▸ Your goal: Return all lines in the data where the string "console" can be found.

....................

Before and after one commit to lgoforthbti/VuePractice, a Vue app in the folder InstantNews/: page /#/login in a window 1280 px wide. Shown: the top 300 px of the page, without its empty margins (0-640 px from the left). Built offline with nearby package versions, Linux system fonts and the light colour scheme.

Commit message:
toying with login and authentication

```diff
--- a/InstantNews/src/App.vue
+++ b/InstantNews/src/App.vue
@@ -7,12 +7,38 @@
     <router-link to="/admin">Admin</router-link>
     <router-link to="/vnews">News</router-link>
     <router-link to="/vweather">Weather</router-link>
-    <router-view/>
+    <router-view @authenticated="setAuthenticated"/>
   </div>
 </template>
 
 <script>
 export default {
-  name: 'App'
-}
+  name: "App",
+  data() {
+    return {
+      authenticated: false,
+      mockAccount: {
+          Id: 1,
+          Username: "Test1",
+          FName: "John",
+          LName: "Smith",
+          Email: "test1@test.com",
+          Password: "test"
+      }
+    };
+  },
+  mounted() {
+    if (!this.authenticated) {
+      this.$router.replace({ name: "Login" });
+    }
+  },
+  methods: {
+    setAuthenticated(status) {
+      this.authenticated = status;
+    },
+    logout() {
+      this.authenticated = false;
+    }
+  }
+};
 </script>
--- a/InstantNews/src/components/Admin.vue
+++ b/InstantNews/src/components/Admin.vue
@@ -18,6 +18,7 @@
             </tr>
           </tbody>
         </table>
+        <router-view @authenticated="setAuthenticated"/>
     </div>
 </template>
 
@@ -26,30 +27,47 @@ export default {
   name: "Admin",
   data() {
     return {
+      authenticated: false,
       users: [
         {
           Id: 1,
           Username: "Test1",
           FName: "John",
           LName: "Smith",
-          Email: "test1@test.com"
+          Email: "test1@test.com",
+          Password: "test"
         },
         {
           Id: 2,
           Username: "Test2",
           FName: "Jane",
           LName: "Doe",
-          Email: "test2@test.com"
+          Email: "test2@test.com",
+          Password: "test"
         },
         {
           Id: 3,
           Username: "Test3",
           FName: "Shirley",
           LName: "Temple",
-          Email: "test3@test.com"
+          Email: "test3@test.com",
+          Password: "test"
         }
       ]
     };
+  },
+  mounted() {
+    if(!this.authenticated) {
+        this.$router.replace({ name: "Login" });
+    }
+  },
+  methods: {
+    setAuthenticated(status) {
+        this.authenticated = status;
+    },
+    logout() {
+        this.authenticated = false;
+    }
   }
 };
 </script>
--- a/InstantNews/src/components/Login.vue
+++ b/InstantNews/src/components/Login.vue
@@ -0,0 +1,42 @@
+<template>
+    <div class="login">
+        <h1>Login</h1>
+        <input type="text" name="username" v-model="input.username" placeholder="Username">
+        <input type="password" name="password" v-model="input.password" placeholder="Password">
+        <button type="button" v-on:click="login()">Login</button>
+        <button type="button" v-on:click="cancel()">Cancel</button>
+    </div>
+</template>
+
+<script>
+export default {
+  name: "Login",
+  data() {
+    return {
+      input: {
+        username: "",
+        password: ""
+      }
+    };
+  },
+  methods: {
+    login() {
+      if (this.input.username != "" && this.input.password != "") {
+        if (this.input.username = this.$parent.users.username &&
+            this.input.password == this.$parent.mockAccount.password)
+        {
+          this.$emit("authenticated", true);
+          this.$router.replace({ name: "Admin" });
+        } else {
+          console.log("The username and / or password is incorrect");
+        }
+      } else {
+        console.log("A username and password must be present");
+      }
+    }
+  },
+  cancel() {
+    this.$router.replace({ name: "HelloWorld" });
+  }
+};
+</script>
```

....................

▸ Solution to this task:
+          console.log("The username and / or password is incorrect");
+        console.log("A username and password must be present");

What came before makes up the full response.